|Weight (men)||10.2 oz/289 g|
|Weight (women)||9.4 oz/267 g|
|Upper||Engineered mesh, Pull tab, Flywire, Extra Skin overlay|
|Distance||Mid, long, marathon|
Comparisons – Nike Pegasus Trail 4 vs.:
Nike Pegasus Trail 3
If you have a pair of the Peg Trail 3, it’s most likely time to upgrade to the Peg Trail 4. The benefits of the Pegasus Trail 3 are comfort and versatility. The drawbacks are the weight and questionable grip.
The Nike Pegasus Trail 4 is just as comfortable and versatile as the 3 but in a lighter package. The updated upper also offers more support with a much better grip.
Running on hills, loose dirt, and wet surfaces was a scary suggestion in the Pegasus Trail 3 but not as daunting in the Pegasus Trail 4 with the new rubber and lugs.
Frequently Asked Questions (FAQs)
This shoe fits true to size. While it is roomier than some Nike shoes, it is still not the best choice for someone with wide feet.
Yes! The combination of comfortable but supportive Nike react foam, breathable upper, and durable outsole can handle the rigors of an ultramarathon.
As discussed, the Pegasus Trail 4 is an exceptional hybrid shoe. For extra technical trails, challenging terrain, or loose or wet trails, Nike offers the Nike Air Zoom Terra Kiger 8. The Terra Kiger is more suitable as a dedicated trail running shoe.
Yes, the Nike Trail 4 is a hybrid in more ways than one.
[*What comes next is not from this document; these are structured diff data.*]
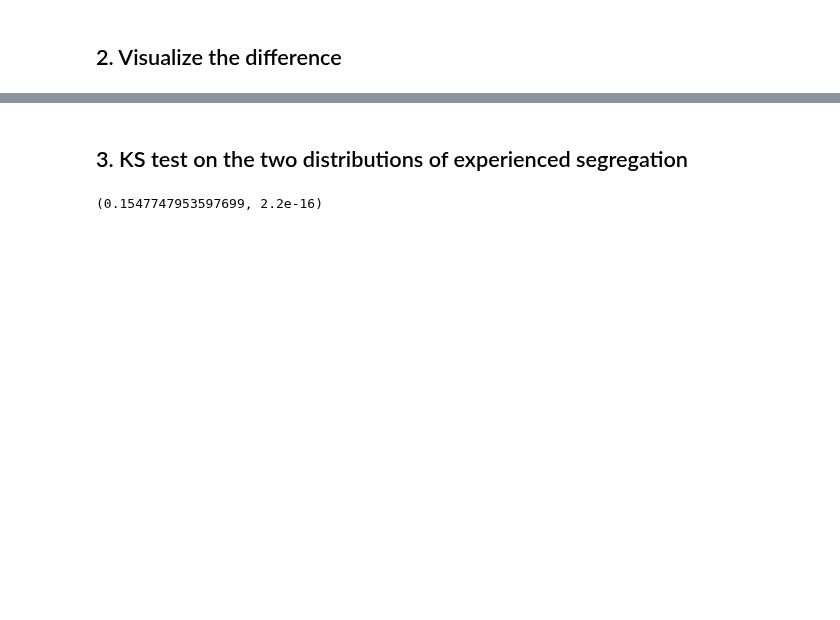
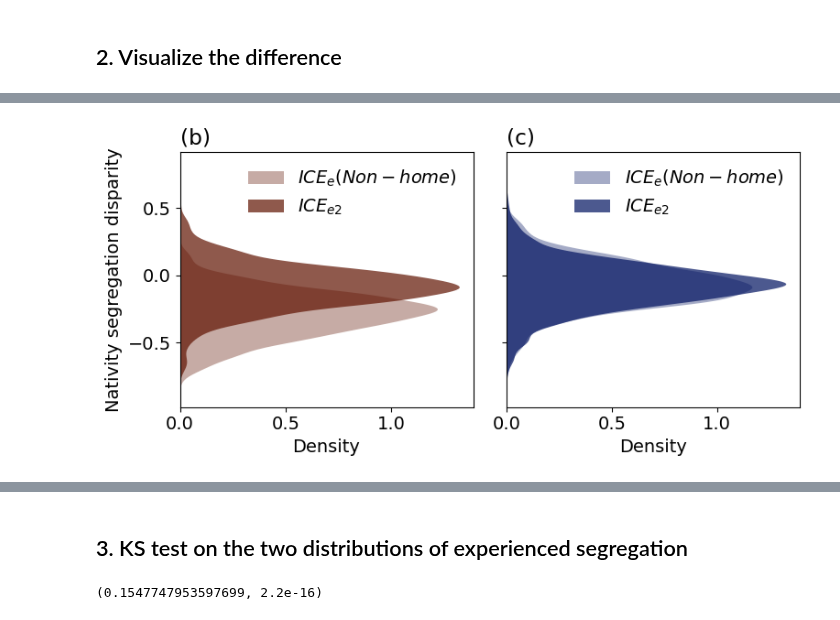
Before and after one commit to MobiSegInsights/mobi-social-segregation-se, a Jupyter notebook: src/MobiSegInsightsSE.data_exp.1.0/40-experienced-segregation-poi-shifted.ipynb, the cells around one changed output, grey strips where cells are left out. Cells and saved outputs as stored; diff of their text form; code cells hidden in the pictures; blank space fills up the shorter version.

```diff
--- a/src/MobiSegInsightsSE.data_exp.1.0/40-experienced-segregation-poi-shifted.ipynb
+++ b/src/MobiSegInsightsSE.data_exp.1.0/40-experienced-segregation-poi-shifted.ipynb
@@ -147,0 +266,4 @@ plt.tight_layout()
+# %%
+f = pl_D_F(df=df2plot, wt='wt_p', vv=['ice_e2', 'ice_enh'], labels=["$ICE_e(Non-home)$", "$ICE_{e2}$"], sp=False)
+# %% [output]
+[figure, added]
```
Also changed, not shown: parts of 31 cells of this notebook, 24 other files.
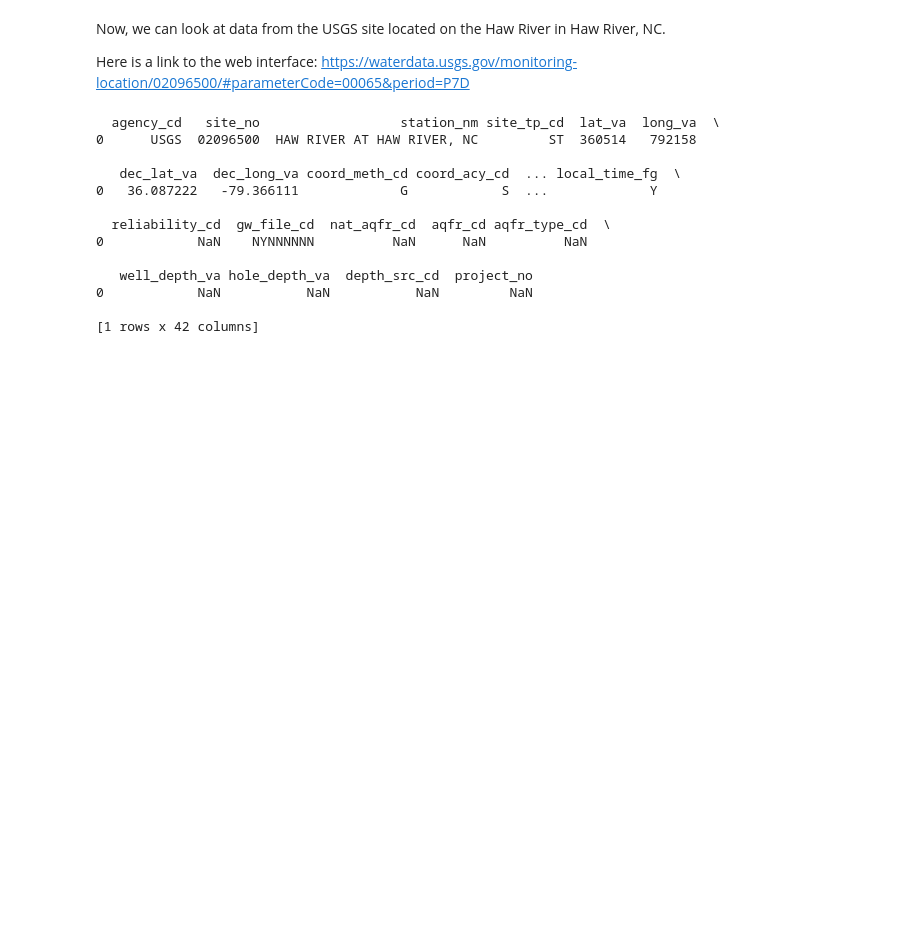
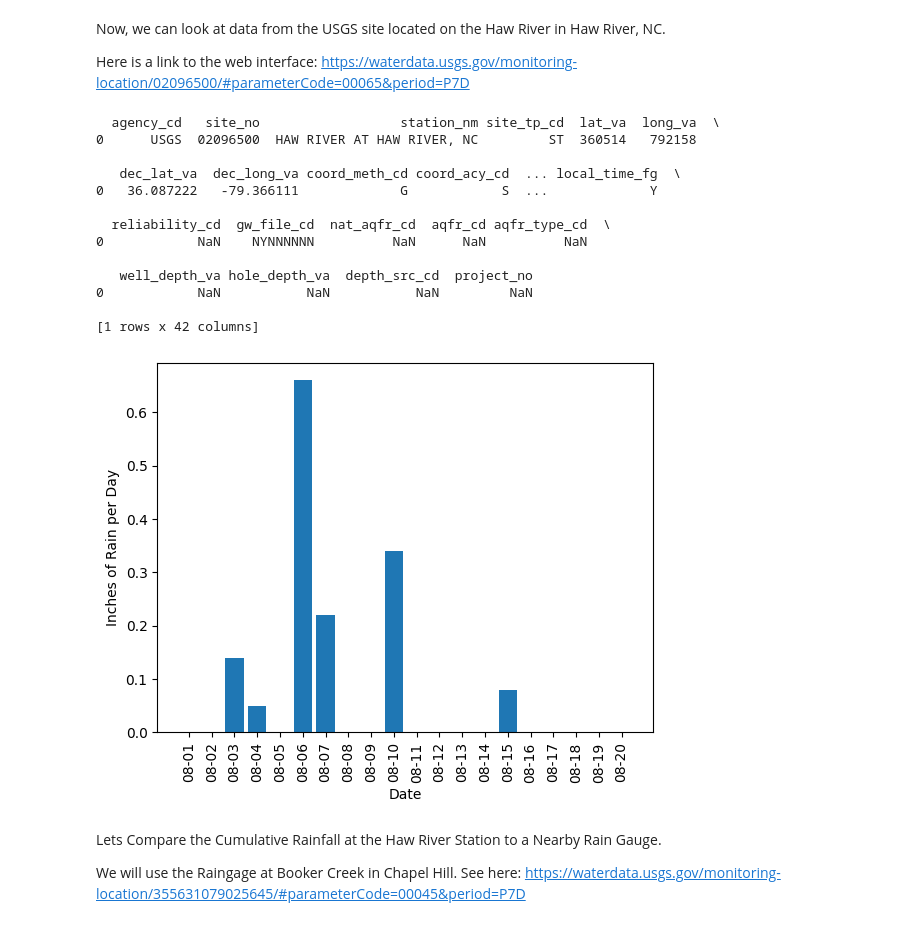
Before and after one commit to tmweigand/GroundwaterHydrology, a Jupyter notebook: test.ipynb, the cells around one changed output. Saved outputs shown, nothing was run; the diff lists cells and outputs as text; code cells hidden in the pictures; blank space fills up the shorter version.

```diff
--- a/test.ipynb
+++ b/test.ipynb
@@ -25,9 +29,9 @@ Now, we can look at data from the USGS site located on the Haw River in Haw Rive
 Here is a link to the web interface: https://waterdata.usgs.gov/monitoring-location/02096500/#parameterCode=00065&period=P7D
 # %%
 ### HAW RIVER AT HAW RIVER, NC
-upSiteID = '02096500'
-upSite = nwis.get_record(sites=upSiteID, service='site')
-print(upSite)
+HRSiteID = '02096500'
+HRSite = nwis.get_record(sites=HRSiteID, service='site')
+print(HRSite)
 # %% [output]
   agency_cd   site_no                  station_nm site_tp_cd  lat_va  long_va  \
 0      USGS  02096500  HAW RIVER AT HAW RIVER, NC         ST  360514   792158
@@ -42,3 +46,33 @@ print(upSite)
 0            NaN           NaN           NaN         NaN
 
 [1 rows x 42 columns]
+# %%
+### Grap the preciptation data and plot
+
+### Dates for Start and End of Data
+startDate = '2023-08-01'
+endDate = '2023-08-20'
+
+### Type of Data
+### See https://github.com/DOI-USGS/dataretrieval-python for options
+dataType = 'dv'
+
+### HAW RIVER AT HAW RIVER, NC also has Preciptation
+param = '00045'
+
+### Grab Rain Data (inches)
+HRrainData = nwis.get_record(sites=HRSiteID, service=dataType, start=startDate, end=endDate, parameterCd=param)
+# %%
+### Plot the Rain Data for Haw River
+fig, ax = plt.subplots()
+plt.bar(HRrainData.index.strftime('%m-%d'),HRrainData['00045_Sum'])
+plt.xlabel('Date')
+plt.ylabel('Inches of Rain per Day')
+plt.xticks(rotation=90)
+plt.show()
+# %% [output]
+[figure, added]
+# %% [markdown]
+Lets Compare the Cumulative Rainfall at the Haw River Station to a Nearby Rain Gauge.
+
+We will use the Raingage at Booker Creek in Chapel Hill. See here: https://waterdata.usgs.gov/monitoring-location/355631079025645/#parameterCode=00045&period=P7D
```
Also changed, not shown: parts of 7 cells of this notebook.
In addition to being great for running, it also doubles as an above-average fast-hiking shoe.